CIRM's spin, however, is somewhat different than the perspective from the Pacific Research Institute.
K. Lloyd Billingsley, editorial director of the San Francisco "free market" organization, said the CIRM report is "a confession that CIRM is a bust at its original mission."
In an op-ed piece Wednesday in the San Francisco Examiner, Billingsley wrote,
"CIRM is an insiders’ club essentially accountable to no one, and its job and revenue claims remain dubious. The federal government now funds embryonic stem cell research, calling into question CIRM’s reason for existence. Adult stem cell research also continues at many institutions, delivering cures and therapies CIRM has failed to produce and remains unlikely to deliver."Folks like Billingsley are unlikely to be ever persuaded that CIRM will produce results that justify its existence. Few of them are speaking out now, but they will surface in a major way once a ballot campaign for a $3 billion to $5 billion CIRM bond measure is underway.

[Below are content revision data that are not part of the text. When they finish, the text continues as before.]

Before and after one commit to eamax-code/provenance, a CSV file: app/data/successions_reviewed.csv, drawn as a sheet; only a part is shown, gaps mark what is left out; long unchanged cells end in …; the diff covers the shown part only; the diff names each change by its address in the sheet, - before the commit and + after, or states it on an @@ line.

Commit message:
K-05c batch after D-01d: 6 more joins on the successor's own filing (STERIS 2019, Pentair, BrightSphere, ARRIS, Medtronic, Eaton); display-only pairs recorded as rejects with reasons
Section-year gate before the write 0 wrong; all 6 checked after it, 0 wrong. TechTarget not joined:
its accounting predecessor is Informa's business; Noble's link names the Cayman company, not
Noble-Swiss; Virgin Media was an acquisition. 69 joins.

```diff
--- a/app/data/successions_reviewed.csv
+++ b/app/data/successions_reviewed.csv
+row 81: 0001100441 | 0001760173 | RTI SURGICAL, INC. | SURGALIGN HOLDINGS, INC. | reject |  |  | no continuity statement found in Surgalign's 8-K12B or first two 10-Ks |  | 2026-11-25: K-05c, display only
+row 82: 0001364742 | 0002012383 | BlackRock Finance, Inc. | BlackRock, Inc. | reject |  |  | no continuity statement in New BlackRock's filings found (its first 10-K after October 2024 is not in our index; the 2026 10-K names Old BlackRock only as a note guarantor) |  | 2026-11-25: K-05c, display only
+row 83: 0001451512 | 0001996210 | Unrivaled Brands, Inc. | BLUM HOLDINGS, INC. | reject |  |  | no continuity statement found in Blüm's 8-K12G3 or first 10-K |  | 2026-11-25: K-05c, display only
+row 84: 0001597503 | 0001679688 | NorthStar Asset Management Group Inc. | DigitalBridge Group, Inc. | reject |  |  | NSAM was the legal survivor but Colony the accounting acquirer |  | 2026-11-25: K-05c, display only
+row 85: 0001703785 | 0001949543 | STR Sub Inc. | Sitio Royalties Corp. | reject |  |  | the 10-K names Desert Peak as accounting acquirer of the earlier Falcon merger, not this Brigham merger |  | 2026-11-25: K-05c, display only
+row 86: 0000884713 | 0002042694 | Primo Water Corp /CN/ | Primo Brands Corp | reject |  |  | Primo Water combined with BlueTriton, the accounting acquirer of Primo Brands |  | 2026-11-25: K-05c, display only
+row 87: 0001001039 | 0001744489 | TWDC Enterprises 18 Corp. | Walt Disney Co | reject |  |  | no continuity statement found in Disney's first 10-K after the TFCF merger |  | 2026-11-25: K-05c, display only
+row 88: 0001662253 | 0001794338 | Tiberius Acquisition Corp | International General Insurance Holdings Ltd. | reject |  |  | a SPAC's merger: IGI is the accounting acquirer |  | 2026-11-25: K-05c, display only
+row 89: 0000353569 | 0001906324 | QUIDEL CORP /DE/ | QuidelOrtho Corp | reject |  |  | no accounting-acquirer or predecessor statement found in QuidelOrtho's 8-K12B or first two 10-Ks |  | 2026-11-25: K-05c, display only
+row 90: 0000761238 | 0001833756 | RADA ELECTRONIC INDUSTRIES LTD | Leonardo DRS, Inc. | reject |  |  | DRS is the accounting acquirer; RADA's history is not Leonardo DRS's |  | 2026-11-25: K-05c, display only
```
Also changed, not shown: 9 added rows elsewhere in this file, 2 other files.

It's a "challenge," as they say, for the agency. Billingsley and his sympathizers will be not back off even if the results of a proposed Institute of Medicine study and a performance audit handily endorse CIRM. Both will be commissioned by CIRM. That means their independence will always be questioned.
To be successful with a bond issue, given California's parlous financial condition, the stem cell agency will have to generate over the next year or so a drumbeat in the news that is both largely favorable and credible. That will be no mean task.